The rest is in keeping. There will be plenty of time to analyze the Commission’s propositions in detail – as long as there are some. What has already come to light, however, is without ambiguity: the project carefully avoids tackling any of the difficult questions. It leaves great latitude to national regulators, in spite of them being suspected of all kinds of leniencies, and it clearly avoids tackling all the financial aspects. Its vagueness allows us a glimpse of the possibility that under cover of relieving states from the costs of banking bail-outs, it leaves the door ajar which will allow them to be asked to contribute in future.

Continue reading A WAIT DESTINED TO LAST, by François Leclerc

WHEN FATE INTERVENES…, by François Leclerc

Guest post. Translated from the French by Tim Gupwell.

In the blink of an eye, discussions have switched focus. The issue of growth which was at the forefront has rapidly surrendered its place to the elaboration of a plan for the supervision of the banks and the rescue of those in need. Improvisation continues to be a dominating force, with what was denied yesterday becoming a priority today.

The sheer size of the reported losses in the Spanish banking system and the capital withdrawals out of struggling countries have forcibly imposed this return to a theme which had been set aside. The global fragility of a highly interconnected system has been highlighted to such an extent that, in order to show the potential scale of it, the risk of a new European ‘Lehman Brothers’ scenario has been evoked. A new aspect, the chronic under-funding of the system, which had for a long time been denied and described in a relatively harmless and indulgent manner as a ‘liquidity crisis’, has now been fully recognized, at least for those cases which can no longer kept out of the public eye.

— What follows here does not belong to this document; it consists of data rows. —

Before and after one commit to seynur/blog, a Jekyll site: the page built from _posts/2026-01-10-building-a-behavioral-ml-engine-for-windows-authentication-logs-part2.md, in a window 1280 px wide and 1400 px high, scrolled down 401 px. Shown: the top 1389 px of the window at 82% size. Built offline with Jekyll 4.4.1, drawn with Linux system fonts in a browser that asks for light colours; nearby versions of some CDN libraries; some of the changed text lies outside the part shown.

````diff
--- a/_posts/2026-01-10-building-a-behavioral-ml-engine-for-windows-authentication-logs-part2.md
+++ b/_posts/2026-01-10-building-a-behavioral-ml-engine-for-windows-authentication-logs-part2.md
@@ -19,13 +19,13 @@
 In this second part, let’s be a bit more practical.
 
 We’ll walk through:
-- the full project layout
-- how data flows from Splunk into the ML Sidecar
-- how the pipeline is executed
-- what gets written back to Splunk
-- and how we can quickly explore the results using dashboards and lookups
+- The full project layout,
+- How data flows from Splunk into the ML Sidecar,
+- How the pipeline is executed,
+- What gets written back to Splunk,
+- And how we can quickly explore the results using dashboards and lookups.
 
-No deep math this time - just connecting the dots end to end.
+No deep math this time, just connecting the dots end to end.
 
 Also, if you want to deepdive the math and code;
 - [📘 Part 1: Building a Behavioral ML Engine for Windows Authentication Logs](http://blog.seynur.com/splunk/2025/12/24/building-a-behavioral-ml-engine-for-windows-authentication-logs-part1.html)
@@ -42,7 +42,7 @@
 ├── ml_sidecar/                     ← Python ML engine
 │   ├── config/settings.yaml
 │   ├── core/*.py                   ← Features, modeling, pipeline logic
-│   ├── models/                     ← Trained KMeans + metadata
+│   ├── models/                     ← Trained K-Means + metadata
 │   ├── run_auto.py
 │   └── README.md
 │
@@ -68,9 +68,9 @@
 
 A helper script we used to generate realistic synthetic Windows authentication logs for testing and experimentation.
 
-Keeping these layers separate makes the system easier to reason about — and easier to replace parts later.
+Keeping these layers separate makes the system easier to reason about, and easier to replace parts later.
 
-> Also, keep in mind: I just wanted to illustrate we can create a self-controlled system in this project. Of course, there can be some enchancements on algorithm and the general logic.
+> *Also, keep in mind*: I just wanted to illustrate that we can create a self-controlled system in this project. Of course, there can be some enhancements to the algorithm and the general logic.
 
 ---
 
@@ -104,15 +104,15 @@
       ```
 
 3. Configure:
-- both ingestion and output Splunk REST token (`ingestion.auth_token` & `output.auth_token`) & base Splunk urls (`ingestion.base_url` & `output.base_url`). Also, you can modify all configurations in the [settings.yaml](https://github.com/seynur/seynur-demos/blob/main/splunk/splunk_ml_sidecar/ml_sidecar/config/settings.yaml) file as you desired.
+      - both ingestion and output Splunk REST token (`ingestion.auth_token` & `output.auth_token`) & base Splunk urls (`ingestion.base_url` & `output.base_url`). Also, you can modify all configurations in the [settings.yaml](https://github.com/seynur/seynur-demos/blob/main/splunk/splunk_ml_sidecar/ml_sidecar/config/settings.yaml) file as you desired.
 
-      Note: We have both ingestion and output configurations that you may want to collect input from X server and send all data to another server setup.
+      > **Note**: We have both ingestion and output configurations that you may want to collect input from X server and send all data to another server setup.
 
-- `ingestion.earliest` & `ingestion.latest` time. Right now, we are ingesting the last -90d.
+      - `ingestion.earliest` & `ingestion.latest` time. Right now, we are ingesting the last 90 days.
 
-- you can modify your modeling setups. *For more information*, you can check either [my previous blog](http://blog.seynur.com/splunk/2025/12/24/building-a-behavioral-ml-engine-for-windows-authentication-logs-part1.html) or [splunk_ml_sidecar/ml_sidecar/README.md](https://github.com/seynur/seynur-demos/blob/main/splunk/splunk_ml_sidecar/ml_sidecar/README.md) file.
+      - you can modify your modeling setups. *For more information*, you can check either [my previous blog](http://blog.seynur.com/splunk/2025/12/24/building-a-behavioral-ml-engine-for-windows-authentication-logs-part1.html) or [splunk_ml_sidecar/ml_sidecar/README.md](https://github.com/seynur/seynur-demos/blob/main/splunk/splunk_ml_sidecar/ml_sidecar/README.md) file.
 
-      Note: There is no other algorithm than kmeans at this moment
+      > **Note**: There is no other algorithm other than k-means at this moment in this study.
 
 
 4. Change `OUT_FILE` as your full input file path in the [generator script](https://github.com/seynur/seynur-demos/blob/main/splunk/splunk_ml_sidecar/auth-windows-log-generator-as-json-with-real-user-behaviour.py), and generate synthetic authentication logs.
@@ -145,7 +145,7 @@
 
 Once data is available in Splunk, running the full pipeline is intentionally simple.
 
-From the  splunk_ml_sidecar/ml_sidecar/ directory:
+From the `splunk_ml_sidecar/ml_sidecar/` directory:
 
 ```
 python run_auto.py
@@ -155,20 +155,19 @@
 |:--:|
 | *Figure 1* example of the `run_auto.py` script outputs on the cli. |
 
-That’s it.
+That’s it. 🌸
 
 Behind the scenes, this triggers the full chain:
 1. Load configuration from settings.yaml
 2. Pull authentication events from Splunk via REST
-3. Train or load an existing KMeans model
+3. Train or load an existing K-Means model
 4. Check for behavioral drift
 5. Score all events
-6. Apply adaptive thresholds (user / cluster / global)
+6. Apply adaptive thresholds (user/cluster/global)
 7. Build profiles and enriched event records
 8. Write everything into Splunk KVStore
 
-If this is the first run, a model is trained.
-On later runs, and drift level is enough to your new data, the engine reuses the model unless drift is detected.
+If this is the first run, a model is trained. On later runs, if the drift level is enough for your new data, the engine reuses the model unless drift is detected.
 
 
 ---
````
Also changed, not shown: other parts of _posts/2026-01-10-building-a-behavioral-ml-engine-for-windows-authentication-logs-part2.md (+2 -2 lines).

The reinforcement of minimum capital requirements by the European Banking Authority (EBA) – already considered insufficient even before they have been put into practice by all the banks concerned (clear to see from the example of the Spanish banks) – has been a belated first sign of the realization of this necessity. Meanwhile, while all this has been going on, the banking lobbies have been doing their utmost to hide the reality, seeking to modify the Basel III capital proposals in ways that benefit them, and to drag out the work on accounting norms by the International Accounting Standards Board (IASB). But all this is no longer enough.

Continue reading WHEN FATE INTERVENES…, by François Leclerc